Terrorists plan to attack Minnesota’s Prairie River Nuclear Power Plant, but they’re not your typical band of Islamic extremists. True, there’s an al Qaeda connection. But the heart of the ‘terror cell’ is homegrown, right here in the United States.
James “Beck” Becker is a former elite U.S. government intelligence operative who has retired to his childhood hometown of Red Wing, Minnesota – just six miles down the Mississippi from the Prairie River Power Station. He recognizes connections between seemingly unrelated incidents – a murdered agronomy professor, a missing lab assistant, an international cell call, a stolen fertilizer truck, an explosion in the street in front of City Hall – but can’t piece it together in enough detail to convince government authorities that a larger threat exists. Only his American Indian friend, “Bull,” will help Beck defuse the threat.
So it’s Beck and Bull versus the best terror cell west of the Mississippi.

May the better men win

I love a good thriller. Toss in a terrorist plot or a conspiracy theory and you scored yourself a reader! The fact that this centered around a nuclear power plant was only bonus as far as this child of a nuclear power plant worker thinks.
What can I say? I like it. Maybe it’s growing up so close to DC with the whole “first strike zone” mentality or the knowledge I have about nuclear power plants, I just love to see what crazy schemes people come up with in these sorts of stories.
This was a quick book, not too deep but just deep enough. Kind of like a Bond film. You really don’t need a lot of depth so what you get is just the right amount.
The author employs a writer style that bounces you from the former spy turned bored small town lawyer’s point of view to the terrorist cell’s antics.  At first this confused me, but I quickly got past that.
The bad guys owned just enough crazy and believable vendetta against America to attempt a crazy stunt like the plot of this book depicts. The good guy owned just enough supposed CIA super spy knowledge and training to realize Something Bad Was Going To Happen while completely annoying everyone around him and leaving him to save the day on his own.
Typical.
Also typical is that our fearless hero didn’t even worry that he would fail and his wife would possibly be irradiated  Nowhere was the thought of, “I’m too old for this stuff.” He just went in and “super-spy”-ed it all up. Thank goodness for the true American hero.
I think the part I loved the most was the off track vignette that took him off the case briefly to go check on his daughter away at college and afraid of a stalker.  She’s air-headed enough that she doesn’t seek help on campus but daddy’s girl enough she calls in dear ol’ pops to solve her problem. Which he does, rather creatively. Love it!

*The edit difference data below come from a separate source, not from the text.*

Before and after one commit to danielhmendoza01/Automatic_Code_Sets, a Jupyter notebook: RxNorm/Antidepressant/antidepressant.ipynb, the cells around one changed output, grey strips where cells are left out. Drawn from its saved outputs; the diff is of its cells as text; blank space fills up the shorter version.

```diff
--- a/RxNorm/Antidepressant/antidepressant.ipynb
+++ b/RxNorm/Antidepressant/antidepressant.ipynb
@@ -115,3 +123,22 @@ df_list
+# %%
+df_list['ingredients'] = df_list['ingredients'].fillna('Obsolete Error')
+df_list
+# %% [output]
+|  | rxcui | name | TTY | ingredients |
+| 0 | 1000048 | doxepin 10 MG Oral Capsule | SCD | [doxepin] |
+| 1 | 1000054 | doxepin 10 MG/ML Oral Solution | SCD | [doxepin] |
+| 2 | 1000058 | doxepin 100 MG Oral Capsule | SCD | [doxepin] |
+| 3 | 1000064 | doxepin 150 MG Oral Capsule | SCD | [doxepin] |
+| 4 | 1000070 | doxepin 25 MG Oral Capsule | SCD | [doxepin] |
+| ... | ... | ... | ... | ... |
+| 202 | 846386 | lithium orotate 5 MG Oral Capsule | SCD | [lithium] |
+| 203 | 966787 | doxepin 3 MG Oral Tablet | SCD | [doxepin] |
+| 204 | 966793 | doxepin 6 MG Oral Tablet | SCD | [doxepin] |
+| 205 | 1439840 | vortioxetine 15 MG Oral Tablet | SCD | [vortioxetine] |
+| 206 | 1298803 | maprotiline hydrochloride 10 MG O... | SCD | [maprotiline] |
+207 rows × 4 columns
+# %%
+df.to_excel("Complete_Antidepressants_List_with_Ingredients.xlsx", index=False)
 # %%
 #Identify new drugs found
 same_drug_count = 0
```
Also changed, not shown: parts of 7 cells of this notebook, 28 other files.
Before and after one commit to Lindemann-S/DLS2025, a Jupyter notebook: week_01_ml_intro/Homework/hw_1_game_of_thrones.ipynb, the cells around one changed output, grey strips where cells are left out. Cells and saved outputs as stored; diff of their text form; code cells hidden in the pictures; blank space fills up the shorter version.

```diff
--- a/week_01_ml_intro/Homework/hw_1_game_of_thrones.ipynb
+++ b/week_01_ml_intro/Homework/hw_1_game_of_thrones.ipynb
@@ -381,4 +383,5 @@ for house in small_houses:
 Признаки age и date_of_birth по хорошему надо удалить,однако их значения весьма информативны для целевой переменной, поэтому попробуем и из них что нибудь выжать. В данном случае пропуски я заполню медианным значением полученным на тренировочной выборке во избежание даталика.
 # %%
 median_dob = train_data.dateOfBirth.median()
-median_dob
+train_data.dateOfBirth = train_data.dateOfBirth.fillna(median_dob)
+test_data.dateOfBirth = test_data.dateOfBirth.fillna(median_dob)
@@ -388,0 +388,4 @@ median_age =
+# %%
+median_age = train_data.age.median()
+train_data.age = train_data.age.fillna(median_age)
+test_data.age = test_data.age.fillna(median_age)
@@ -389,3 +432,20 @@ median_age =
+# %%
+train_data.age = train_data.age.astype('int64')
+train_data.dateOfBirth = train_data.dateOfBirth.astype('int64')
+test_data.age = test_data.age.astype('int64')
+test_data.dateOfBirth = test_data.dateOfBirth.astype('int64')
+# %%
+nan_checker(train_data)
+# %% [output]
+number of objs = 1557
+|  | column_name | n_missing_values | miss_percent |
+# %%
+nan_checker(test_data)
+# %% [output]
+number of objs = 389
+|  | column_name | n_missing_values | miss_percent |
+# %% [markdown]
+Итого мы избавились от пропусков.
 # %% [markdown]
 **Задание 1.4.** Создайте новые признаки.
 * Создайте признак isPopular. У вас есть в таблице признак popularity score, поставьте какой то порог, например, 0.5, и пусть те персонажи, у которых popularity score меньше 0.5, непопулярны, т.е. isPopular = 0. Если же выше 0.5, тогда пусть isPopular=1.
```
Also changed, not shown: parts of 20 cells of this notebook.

I picked this book up for free from Amazon for the Kindle this summer and I rate it excellent for a summer thriller you read by the pool as you work on your tan. Just maybe a bad book if that is a containment pool of your local nuclear power plant.
–Lady O
Advertisements